With Thanksgiving next week, I thought it would be appropriate to share my secrets to a perfect pie crust. I’ll be honest, the first time I made a pie, the crust was hard as a rock and tasted like cardboard. I lived in a college apartment and no one ate it. That’s a true testament to how bad it was. Good thing it’s only been up hill from there! I’ve learned a lot from my mistakes, and I’ve made them all- a tough crust, soggy crust, the filling boiling out and ruining the presentation, and a shrinking dough.
Problem: Soggy Bottom
This means that the crust has soaked up too much moisture from the filling.
- First, use a mealy dough. Mealy dough soaks in less liquid than a flaky dough. (See mealy dough vs. flaky dough below.)
- Bake the pie at the bottom of the oven to cook the dough. Also start baking at a higher temperature to set up the crust, then lower the oven temperature.
- Add fillings after they have cooled to about room temperature. Hot filling will melt the dough before it has had a chance to bake.

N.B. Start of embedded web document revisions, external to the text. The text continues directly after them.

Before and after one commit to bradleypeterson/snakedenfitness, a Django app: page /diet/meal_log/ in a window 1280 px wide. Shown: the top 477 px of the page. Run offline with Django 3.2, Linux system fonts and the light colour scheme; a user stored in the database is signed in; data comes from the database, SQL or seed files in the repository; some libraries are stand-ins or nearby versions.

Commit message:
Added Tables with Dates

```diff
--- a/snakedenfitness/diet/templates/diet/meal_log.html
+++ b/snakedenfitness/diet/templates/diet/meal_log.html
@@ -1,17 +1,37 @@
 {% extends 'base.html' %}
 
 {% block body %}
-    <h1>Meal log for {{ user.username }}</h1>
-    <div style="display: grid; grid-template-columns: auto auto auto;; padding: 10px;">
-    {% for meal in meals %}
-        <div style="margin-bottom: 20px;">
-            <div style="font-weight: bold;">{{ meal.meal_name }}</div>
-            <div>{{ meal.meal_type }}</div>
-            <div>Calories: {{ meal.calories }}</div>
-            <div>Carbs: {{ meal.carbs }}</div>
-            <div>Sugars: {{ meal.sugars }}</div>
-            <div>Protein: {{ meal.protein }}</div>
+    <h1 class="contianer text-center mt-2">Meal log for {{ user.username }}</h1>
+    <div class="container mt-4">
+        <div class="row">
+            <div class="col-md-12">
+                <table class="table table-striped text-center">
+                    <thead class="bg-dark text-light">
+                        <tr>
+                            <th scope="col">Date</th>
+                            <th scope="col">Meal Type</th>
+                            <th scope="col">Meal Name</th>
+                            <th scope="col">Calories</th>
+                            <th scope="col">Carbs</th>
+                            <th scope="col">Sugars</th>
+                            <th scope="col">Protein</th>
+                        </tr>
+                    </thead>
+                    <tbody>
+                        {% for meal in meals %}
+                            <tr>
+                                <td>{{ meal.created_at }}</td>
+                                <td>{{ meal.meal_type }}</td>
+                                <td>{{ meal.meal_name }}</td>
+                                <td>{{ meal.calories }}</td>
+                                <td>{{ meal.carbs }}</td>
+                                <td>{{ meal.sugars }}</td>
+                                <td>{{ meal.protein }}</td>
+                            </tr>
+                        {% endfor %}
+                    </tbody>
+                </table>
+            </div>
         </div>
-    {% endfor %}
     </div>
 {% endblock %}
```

Problem: Dough too Stiff or Tough
- If your pie dough is typically hard and crunchy, one possible solution you could try is to add more fat. Fat makes for a nice tender crust. If you’re adding more fat, cut back on the water just a little.

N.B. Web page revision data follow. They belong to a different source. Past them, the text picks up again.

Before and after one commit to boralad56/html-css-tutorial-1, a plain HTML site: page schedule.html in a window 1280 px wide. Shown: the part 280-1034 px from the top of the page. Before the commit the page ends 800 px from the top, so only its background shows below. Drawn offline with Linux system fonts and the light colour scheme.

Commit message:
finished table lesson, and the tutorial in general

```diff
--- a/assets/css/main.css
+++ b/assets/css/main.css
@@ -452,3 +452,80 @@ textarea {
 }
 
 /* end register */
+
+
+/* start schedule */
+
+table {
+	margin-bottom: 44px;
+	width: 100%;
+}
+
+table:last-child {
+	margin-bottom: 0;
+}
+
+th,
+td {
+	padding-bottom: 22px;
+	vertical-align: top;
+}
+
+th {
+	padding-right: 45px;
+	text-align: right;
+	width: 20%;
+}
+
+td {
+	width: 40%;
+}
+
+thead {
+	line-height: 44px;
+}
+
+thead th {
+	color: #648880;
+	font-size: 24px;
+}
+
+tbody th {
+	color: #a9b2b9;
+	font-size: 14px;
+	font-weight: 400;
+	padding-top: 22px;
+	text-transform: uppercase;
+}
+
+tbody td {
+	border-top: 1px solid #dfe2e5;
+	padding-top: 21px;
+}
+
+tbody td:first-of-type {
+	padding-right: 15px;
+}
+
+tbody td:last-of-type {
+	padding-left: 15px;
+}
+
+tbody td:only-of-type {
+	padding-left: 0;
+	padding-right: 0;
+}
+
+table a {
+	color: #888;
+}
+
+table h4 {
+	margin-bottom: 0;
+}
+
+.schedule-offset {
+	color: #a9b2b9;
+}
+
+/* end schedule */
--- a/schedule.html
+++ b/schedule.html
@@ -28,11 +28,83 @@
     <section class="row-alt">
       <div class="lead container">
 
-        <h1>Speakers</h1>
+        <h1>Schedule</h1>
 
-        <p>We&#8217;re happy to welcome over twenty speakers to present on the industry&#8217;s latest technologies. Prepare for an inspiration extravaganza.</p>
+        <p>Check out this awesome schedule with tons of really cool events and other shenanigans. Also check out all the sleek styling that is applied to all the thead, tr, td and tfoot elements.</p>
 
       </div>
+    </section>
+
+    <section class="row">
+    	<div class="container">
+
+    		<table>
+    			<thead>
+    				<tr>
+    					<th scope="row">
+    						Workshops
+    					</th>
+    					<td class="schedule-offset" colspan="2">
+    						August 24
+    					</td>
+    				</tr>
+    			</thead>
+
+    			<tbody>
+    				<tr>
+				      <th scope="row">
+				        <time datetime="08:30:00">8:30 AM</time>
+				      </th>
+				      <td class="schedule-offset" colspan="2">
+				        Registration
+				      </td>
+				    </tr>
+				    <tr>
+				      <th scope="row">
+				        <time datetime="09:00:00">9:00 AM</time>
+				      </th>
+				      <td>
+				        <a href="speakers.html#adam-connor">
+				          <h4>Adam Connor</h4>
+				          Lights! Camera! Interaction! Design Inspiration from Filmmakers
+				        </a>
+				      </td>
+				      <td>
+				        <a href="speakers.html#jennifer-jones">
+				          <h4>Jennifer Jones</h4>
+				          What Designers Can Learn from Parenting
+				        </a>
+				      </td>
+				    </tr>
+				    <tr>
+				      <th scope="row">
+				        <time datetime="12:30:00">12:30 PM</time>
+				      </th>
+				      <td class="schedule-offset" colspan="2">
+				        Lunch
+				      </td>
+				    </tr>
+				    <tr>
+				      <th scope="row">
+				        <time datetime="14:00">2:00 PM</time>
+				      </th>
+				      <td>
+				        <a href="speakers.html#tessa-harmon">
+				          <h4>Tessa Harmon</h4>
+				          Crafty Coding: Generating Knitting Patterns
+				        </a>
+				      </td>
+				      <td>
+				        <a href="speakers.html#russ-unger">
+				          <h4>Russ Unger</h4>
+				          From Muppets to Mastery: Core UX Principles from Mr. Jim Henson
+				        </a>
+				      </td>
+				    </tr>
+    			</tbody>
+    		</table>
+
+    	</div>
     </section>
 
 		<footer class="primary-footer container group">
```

- Try mixing/kneading the dough less. Dough that has been over worked develops too much gluten which makes for a tough crust.
- Again, not enough shortening and too much water.
- Dough over worked. Let your dough rest before putting it in the oven and don’t stretch the dough when you lay it in the pan. Have you ever tried to roll out a pizza dough, but it just shrinks right back down? This is the same concept. The gluten needs to rest.
Problem: Crumbly crust
- Add more water. This is probably the most obvious. If your pie dough isn’t sticking together, stick it together with some water! But only a little at a time!
- And now that you’re adding more water, cut back on the fat. I think I’m seeing a pattern here!
- Improper mixing. Make sure that the water and fat is evenly distributed in the flour.
Problem: Filling boils out
- Cut more steam vents in the top. Those cuts in the top aren’t just for looks, the steam has to go somewhere! If there aren’t enough holes, the steam will make it’s own.
- If the filling boils out around the edges try pinching your top and bottom crusts together better. You can even use an egg wash to make them stick.
- Use less filling. I know we like our pies to look nice and full, but over filling pie can cause a disaster in the end. Try using a little less filling.
Mealy vs. Flaky and When to Use Them
Mealy – When someone says a mealy pie crust, this refers to how the butter has been cut into the flour. If you are trying to make a mealy pie crust keep cutting in the flour with either a pastry cutter, a fork, or rubbing the butter and flour in between your fingers until the mixture looks like corn meal. It doesn’t have to be perfect. Use this dough for in soft, custard type pies like pumpkin where the filling is runny. When in doubt, use mealy pie dough.
Flaky – For flaky doughs, the fat is cut into the flour until the fat looks about the size of peas. When you roll out the dough, you will see fat that hasn’t been blended all the way and that is okay. This is best used with fruit pies.
Don’t be afraid to play with your pie dough to find what’s just right for you, which means more pie for you! Remember when adding more fat, use less water and when adding more water, use less fat. Watch out tomorrow for my favorite pie dough recipe and a few more tips!